PhD in Biological Functions and Medical Control course

Timetable of an ordinary day


Tell us about the research you are currently doing at BRI.

Research in our lab is concentrated around the pathology of the diseases of the human nervous system. The area is quite broad and includes a study of neurodegenerative diseases, neoplastic processes, various malformations, and autoimmune diseases, to name a few. My current research interest is around neuropathology of REM sleep behavior disorder (or RBD). Briefly, this disease manifests by peculiar behavior during REM-stage of the sleep which includes acting out of unpleasant, vivid dreams (violent and aggressive in nature, like being chased or attacked) and loss of muscle atonia which results in violent arms and legs movements (punching, kicking) which can cause trauma to a patient or his/her bed partner. The interesting point about this disease is that it precedes the development of the clinical symptoms of so-called synucleinopathies by 10 years or more. Synucleinopathies are a group of neurodegenerative diseases which are characterized by an accumulation of alpha-synuclein in vulnerable populations of neurons and include diseases such as Parkinson's disease (PD), multiple system atrophy (MSA) and dementia with Lewy bodies (DLB). Since RBD is a strong predictor of progression to synucleinopathies, the study of this pathology will shed a light on how REM-stage of the sleep is controlled and how certain neuronal populations become vulnerable to the accumulation of alpha-synuclein years before the development of clinical symptoms of PD, MSA or DLB.

Why did you decide to come to BRI?

Neurology and neurosurgery were and are the most interesting topics for me. And during my years in medical school, I tried to engage in these fields as much as possible. Approaching closer to the graduation from my alma mater, I wanted to stay both in basic research and at the same time to keep my hand on the clinical and practical side of things. Fortunately, Kazan State Medical University (KSMU), where I got my MD degree, has ties with BRI, so I applied for a scholarship and got an opportunity to continue my education at Niigata University. BRI has an excellent platform for scientific investigation in the neurological and neurosurgical domains and provides a unique opportunity to perform cutting edge basic and clinical research as well as guidance from leading experts in the field. Moreover, Japan is well known for its high-quality research standards and studying at BRI will certainly teach you how to perform research and provide results which will influence the field. And last, but not the least, I was always fascinated by Japan and its culture, and studying at BRI makes possible to get to know Japan much closer as well as to learn a new language and broaden my horizons.

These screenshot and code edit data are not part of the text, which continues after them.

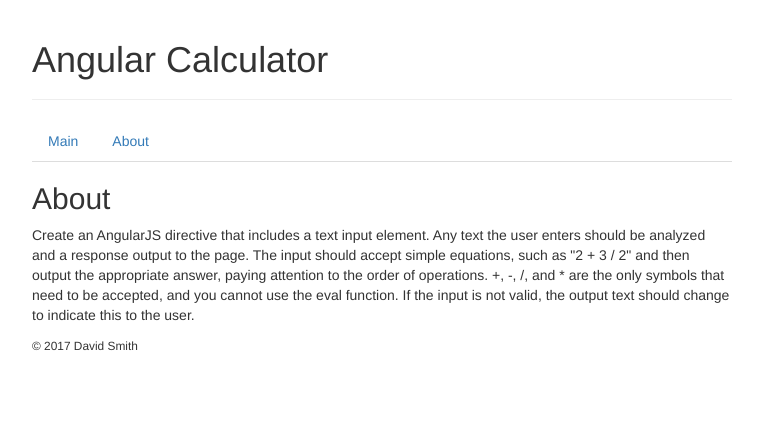
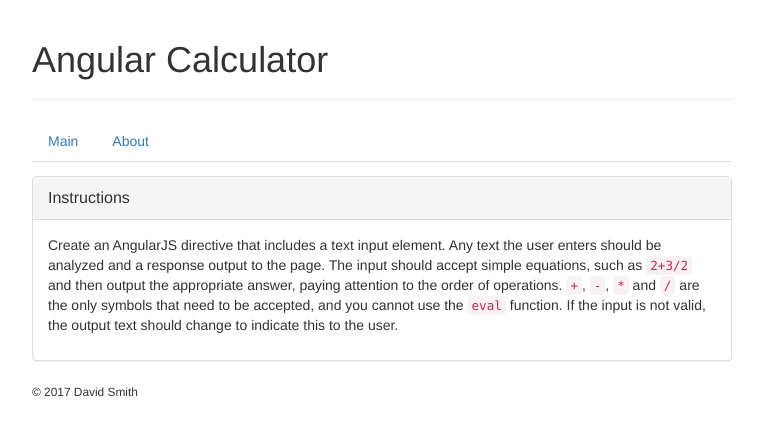
Before and after one commit to Nikunj3121994/angularjs-calculator, a website: page app/index.html at #!/about in a window 1280 px wide. Shown: the whole page, without its empty margins (258-1021 px from the left). Drawn offline with nearby package versions, Linux system fonts and the light colour scheme; some packages are replaced by stand-ins of ours; files that its build step writes are made by us from their sources.

Commit message:
Clean up text

```diff
--- a/app/index.html
+++ b/app/index.html
@@ -20,7 +20,7 @@
       <header class="page-header">
         <h1>Angular Calculator</h1>
       </header>
-      <nav ng-controller="NavCtrl as navCtrl">
+      <nav ng-controller="NavCtrl as navCtrl" style="margin-bottom: 1em;">
         <ul class="nav nav-tabs">
           <li ng-class="{active: navCtrl.isActive('main')}"><a href="#!/main">Main</a></li>
           <li ng-class="{active: navCtrl.isActive('about')}"><a href="#!/about">About</a></li>
--- a/app/views/about.html
+++ b/app/views/about.html
@@ -1,2 +1,12 @@
-<h2>About</h2>
-<p>Create an AngularJS directive that includes a text input element. Any text the user enters should be analyzed and a response output to the page. The input should accept simple equations, such as "2 + 3 / 2" and then output the appropriate answer, paying attention to the order of operations. +, -, /, and * are the only symbols that need to be accepted, and you cannot use the eval function. If the input is not valid, the output text should change to indicate this to the user.</p>
+<div class="panel panel-default">
+  <div class="panel-heading">
+    <div class="panel-title">
+      Instructions
+    </div>
+  </div>
+  <div class="panel-body">
+    <p>
+      Create an AngularJS directive that includes a text input element. Any text the user enters should be analyzed and a response output to the page. The input should accept simple equations, such as <code>2+3/2</code> and then output the appropriate answer, paying attention to the order of operations. <code>+</code>, <code>-</code>, <code>*</code>  and <code>/</code> are the only symbols that need to be accepted, and you cannot use the <code>eval</code> function. If the input is not valid, the output text should change to indicate this to the user.
+    </p>
+  </div>
+</div>
```
Also changed, not shown: app/views/main.html (+0 -1 lines).
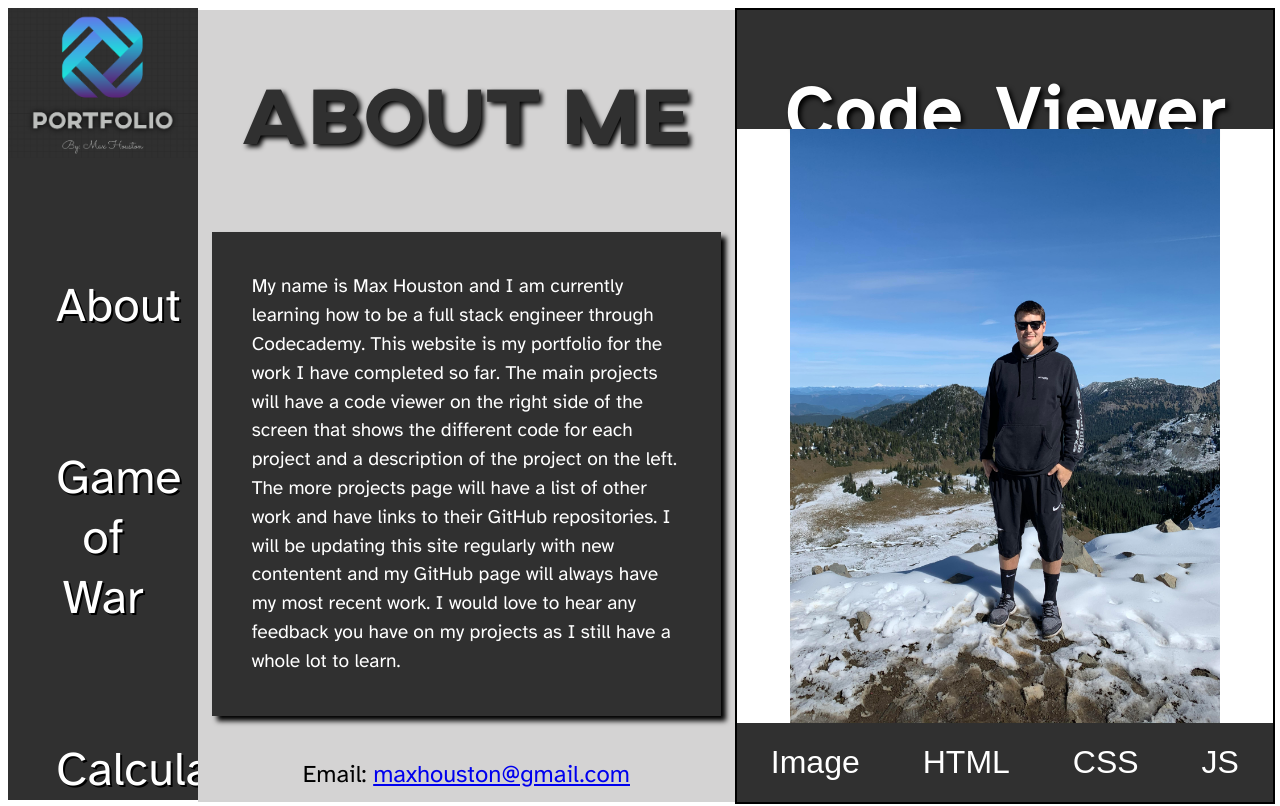
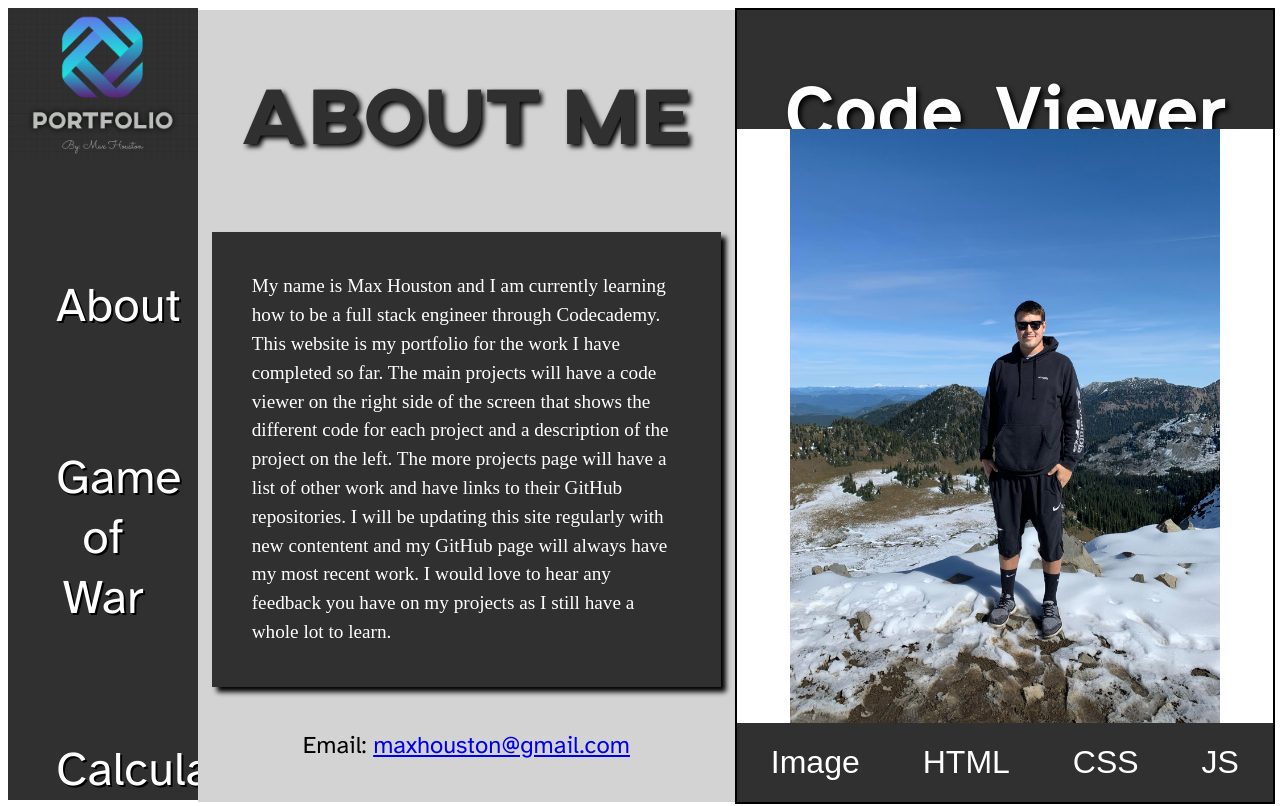
Before and after one commit to MaxwellHouston/Portfolio-React, a React (Create React App) app: page / in a window 1280 px wide. Shown: the top 806 px of the page. Built offline with nearby package versions, Linux system fonts and the light colour scheme.

Commit message:
changed article font for readability

```diff
--- a/src/App.css
+++ b/src/App.css
@@ -6,6 +6,11 @@
 @font-face {
   font-family: 'Atkinson Hyperlegible';
   src: url('./Utility/fonts/AtkinsonHyperlegible-Regular.ttf');
+}
+
+@font-face {
+  font-family: 'Open Sans', sans-serif;;
+  src: url('./Utility/fonts/OpenSans-Regular.ttf');
 }
 
 .App {
@@ -79,6 +84,7 @@ h1 {
   width: 80%;
   background-color: #303030;
   color: white;
+  font-family: 'OpenSans-Regular';
   padding: 2.5rem;
   align-self: center;
   font-size: 1.2rem;
--- a/src/Utility/projectData.js
+++ b/src/Utility/projectData.js
@@ -110,7 +110,7 @@ const ProjectData = {
         article: `This project is a Reddit client that acts as a  homepage that takes users input for topics that interest them and displays reddit articles pertaining to that topic.
         It was built using React, React Router, and Redux. All of the data is pulled from the Reddit API. Each topic chosen pulls the top three articles from three diffrent subreddits pertaining to the topic. These articles are then
         displayed in a grid with tumbnail photos and a link to the full article. When clicked, this link opens up that article to fill the whole page and displays the awards, upvotes, the body of
-        the article, and also fetches and displays the comments section. Only the components are showed in the code viewer, to view the Redux store and slice files go to the github project link.`,
+        the article, and also fetches and displays the comments section. Only the components are shown in the code viewer, to view the Redux store and slice files go to the github project link.`,
         github: 'https://github.com/MaxwellHouston/front-page',
         img: frontPageImg,
         html: frontPageHTML,
```
Also changed, not shown: src/Utility/fonts/OpenSans-Regular.ttf (added).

What would you like to say to people who are thinking about graduate programs at BRI?

If you are thinking about the graduate program at BRI, I would certainly suggest you apply for it without any hesitation. It is a unique experience in an excellent institution with a rich history and a wide range of basic and clinical research topics (or combination of both). The research environment at BRI is extremely inspiring and productive. Apart from BRI, Niigata prefecture is an amazing place. Nature here is captivating and there are a lot of places for sightseeing. And particular comment for the lovers of snowboarding and skiing: Niigata prefecture has more than 50 ski resorts, so if you like to snowboard or ski around gorgeous mountains and picturesque landscapes - this is a place to go.

Interviewed in February 2021.